NBA Draft 2011: Detroit Pistons' Draft Recap and Possible Future Moves

Christian GrafenContributor IIIJune 23, 2011

NEWARK, NJ - JUNE 23:  Brandon Knight from the University of Kentucky greets NBA Commissioner David Stern after he was selected #8 overall by the Detroit Pistons in the first round during the 2011 NBA Draft at the Prudential Center on June 23, 2011 in Newark, New Jersey.  NOTE TO USER: User expressly acknowledges and agrees that, by downloading and/or using this Photograph, user is consenting to the terms and conditions of the Getty Images License Agreement.  (Photo by Mike Stobe/Getty Images)
Mike Stobe/Getty Images

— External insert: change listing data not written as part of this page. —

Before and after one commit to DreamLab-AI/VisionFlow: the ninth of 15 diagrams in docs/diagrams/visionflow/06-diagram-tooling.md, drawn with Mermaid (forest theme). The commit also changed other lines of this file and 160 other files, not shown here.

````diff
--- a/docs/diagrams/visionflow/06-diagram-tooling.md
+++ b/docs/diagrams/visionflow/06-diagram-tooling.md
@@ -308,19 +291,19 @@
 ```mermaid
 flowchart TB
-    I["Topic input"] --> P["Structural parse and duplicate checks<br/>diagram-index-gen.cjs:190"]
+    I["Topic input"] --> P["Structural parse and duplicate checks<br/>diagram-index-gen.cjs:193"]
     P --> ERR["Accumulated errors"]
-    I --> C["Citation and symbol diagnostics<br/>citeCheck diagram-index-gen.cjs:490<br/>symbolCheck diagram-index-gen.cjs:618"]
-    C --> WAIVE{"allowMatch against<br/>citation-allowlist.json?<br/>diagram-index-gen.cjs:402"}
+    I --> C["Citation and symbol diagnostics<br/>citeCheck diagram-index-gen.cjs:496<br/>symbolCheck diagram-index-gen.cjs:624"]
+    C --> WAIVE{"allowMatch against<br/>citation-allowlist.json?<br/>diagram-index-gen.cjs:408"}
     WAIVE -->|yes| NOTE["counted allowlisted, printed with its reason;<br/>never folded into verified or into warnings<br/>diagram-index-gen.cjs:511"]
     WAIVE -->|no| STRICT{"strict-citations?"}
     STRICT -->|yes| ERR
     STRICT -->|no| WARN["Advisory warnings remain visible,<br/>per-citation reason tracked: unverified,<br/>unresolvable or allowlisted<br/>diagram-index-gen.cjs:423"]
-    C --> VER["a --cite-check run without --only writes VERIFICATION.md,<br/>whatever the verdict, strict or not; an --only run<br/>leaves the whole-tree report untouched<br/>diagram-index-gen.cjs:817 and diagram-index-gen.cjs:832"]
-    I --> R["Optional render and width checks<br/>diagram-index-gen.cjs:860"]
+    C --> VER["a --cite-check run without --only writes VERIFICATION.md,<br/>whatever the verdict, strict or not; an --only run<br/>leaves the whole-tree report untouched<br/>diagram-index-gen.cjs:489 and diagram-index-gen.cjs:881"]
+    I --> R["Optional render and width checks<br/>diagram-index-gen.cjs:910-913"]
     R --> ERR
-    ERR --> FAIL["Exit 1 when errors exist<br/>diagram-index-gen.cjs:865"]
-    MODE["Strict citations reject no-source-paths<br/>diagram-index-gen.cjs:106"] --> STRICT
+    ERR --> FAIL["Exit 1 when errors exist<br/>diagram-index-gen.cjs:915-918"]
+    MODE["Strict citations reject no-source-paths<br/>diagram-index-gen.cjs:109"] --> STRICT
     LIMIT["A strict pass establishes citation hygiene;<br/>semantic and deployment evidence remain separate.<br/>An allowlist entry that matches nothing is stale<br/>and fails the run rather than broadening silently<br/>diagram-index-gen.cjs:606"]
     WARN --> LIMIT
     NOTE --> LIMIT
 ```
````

The Detroit Pistons have faced a lot of scrutiny regarding their draft. They could have been enticed to bring in some of the players that have been circling around the rumor mill, yet they stuck with the pick and drafted Brandon Knight from Kentucky.

Although Knight seemed upset with his selection, it was mainly due to the fact that the only four teams he worked out for (Cleveland, Toronto, Sacramento, Utah) passed on him. This will only escalate his desire to become a great player in the NBA.

The Pistons also selected Kyle Singler from Duke University, who decided to stick around for his senior year. Singler can be used as a combo guard/forward and relies on his fundamentals opposed to athleticism. He is a role player who has been coached by one of the best in the business in Coach K.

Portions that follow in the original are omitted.